The New York Sun (subscription required) which was until recently bullish on the Manhattan hotel market has a dire prognosis for the local hotel market in an article headlined “Amid Boom, a Fear of Glut in Hotels”. The Sun columnist, Michael Stoler, till recently had headlines that read “Just Let Me Own a Hotel” and “Riding a High Hospitality Industry Pushes even Higher”. So what has changed? In a nutshell – inventory (current and prospective) and investor (including lenders) sentiment. And both hinge on two primeval instincts lurking – to varying degrees – in all individuals: fear and greed.
Sean Hennessey of Lodging Advisors is quoted as saying “The year 2007 will be one for the record books, with about every indicator showing upward trends”. That is certainly true for every owner and operator in New York City but the article also quotes Richard Born of BD hotels, a major hotel owner operator as saying “I think it is reasonable to assume that in the next three years we will see a 30% increase in available room inventory in Manhattan”. Born goes on to state “Our rates have risen 100% over the past four years. I would not be surprised if we return to 2003 average daily rate levels. This will translate to a potential 50% decrease in projected gross revenues and a near total wipeout of operating profits”. For those who have operated in the city over the past two decades will note that 2003 was worse than war and recession wracked year of 1991 when several hotels swooned into the arms of the US Bankruptcy court system.
The notion that hotels are the new Klondike is underscored by pension systems investing directly in New York City hotels. The Sun notes that “Michigan Retirement System is joining the ranks of investors interested in owning hotels in Manhattan. Earlier this month, the retirement system acquired the 14-story, 369-room Hilton Garden Inn at 709 Eighth Ave., on the corner of West 48th Street, and the 10-story, 300-room Hampton Inn Manhattan — Times Square North at 851 Eighth Ave. The state system is paying $475 million, or about $710,000 a room”!!
When absentee owners with little knowledge of local conditions and even less of hotels begin investing, it usually bodes poorly for the hotel industry. Could this time be different? Some indicators that point to New York running counter to the rest of the US include increases in international arrivals (while the US as a whole saw a decline in 2006), better demographics (the city saw an increase in population), and the development of a fourth airport (Stewart International) with a rail link to Manhattan to cater to air-traffic congestion and higher visitation.

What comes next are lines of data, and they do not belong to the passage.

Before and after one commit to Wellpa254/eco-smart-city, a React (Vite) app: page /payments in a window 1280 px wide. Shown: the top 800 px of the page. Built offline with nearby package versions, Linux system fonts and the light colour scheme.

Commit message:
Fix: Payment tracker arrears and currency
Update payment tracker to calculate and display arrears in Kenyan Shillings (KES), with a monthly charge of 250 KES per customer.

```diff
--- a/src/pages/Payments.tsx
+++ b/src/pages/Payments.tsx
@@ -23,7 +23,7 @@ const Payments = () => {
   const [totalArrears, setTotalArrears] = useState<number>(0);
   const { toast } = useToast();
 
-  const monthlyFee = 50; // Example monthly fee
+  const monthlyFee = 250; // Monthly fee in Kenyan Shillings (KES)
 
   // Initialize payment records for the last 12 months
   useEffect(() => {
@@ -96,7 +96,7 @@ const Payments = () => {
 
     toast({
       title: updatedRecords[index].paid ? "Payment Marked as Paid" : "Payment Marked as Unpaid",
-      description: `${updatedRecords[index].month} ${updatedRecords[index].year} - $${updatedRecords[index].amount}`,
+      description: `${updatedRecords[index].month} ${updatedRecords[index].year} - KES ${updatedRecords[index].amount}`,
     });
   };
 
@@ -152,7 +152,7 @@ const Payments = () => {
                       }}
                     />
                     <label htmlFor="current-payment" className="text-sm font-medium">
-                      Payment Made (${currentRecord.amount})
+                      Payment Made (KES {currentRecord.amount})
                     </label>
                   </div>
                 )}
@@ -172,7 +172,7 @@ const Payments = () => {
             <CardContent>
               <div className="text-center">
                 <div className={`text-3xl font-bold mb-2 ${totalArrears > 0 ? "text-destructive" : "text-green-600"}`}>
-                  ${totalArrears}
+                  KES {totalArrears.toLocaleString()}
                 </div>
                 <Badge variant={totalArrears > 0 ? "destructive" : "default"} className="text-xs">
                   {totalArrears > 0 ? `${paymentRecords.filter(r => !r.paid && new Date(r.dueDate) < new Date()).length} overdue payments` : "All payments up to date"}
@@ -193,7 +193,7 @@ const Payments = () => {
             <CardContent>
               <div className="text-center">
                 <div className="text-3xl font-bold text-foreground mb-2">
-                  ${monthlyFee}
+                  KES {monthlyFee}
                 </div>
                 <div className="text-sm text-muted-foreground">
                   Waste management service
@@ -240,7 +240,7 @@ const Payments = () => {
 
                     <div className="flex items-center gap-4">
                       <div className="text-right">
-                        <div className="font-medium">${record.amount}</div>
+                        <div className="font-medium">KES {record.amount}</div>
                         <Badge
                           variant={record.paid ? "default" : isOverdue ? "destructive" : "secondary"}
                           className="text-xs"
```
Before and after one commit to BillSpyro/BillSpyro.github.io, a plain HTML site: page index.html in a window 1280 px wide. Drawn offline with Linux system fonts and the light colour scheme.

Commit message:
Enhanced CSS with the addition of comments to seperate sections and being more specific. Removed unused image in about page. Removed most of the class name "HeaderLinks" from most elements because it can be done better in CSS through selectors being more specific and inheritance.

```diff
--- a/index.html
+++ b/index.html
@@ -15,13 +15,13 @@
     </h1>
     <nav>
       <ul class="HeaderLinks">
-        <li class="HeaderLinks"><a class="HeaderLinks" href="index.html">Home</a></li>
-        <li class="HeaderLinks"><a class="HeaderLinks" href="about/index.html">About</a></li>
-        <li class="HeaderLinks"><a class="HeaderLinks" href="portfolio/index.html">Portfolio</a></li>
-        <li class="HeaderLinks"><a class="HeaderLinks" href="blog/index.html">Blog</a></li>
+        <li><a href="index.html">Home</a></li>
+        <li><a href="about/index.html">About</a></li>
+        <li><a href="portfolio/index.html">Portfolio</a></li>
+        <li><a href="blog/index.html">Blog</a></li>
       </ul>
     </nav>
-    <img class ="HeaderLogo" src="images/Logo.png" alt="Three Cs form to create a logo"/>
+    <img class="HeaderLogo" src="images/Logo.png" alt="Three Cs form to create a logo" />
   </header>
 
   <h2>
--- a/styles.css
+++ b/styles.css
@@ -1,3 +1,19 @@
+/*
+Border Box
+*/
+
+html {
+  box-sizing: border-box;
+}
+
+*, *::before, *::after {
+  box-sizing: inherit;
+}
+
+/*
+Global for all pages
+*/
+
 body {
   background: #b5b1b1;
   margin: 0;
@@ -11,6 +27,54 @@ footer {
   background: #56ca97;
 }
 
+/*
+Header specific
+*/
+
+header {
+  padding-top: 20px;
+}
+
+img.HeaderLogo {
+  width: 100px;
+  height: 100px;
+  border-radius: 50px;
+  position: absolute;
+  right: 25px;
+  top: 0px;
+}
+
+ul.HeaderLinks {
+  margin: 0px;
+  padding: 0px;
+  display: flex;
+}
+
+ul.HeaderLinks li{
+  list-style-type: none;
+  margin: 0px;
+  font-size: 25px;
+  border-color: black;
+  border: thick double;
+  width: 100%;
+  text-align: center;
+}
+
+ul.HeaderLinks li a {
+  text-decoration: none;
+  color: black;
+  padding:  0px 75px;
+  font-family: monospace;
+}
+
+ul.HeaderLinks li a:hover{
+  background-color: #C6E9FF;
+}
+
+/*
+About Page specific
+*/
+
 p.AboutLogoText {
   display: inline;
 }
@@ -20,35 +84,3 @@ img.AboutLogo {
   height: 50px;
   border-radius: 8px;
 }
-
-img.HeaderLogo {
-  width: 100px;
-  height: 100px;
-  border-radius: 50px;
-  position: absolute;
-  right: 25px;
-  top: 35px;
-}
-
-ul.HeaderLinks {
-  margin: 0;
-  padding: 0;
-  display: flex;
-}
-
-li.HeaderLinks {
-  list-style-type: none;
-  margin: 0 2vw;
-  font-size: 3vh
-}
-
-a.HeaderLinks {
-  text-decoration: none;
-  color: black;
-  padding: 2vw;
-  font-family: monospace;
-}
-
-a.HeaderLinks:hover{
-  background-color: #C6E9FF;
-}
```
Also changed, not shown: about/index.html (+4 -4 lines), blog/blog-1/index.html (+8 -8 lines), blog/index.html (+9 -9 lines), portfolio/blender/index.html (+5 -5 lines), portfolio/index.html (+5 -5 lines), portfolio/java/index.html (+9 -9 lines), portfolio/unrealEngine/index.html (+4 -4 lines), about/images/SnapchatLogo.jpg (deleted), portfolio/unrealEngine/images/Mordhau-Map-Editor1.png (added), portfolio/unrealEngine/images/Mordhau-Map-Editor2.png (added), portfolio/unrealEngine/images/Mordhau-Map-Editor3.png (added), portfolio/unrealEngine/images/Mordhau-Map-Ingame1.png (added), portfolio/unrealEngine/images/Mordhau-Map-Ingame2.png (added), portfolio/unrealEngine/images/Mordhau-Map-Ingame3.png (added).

Ultimately, whether or not the US slips into a recession next year, a fact that becomes known after a recession is in our midst (the NBER, the economic research organization that clocks business cycles is an ex-post chronicler of recessions), will determine the success or failure of many of these projects. Timing, as any developer knows, is critical for launching a hotel project and getting it right is almost always a game of chance.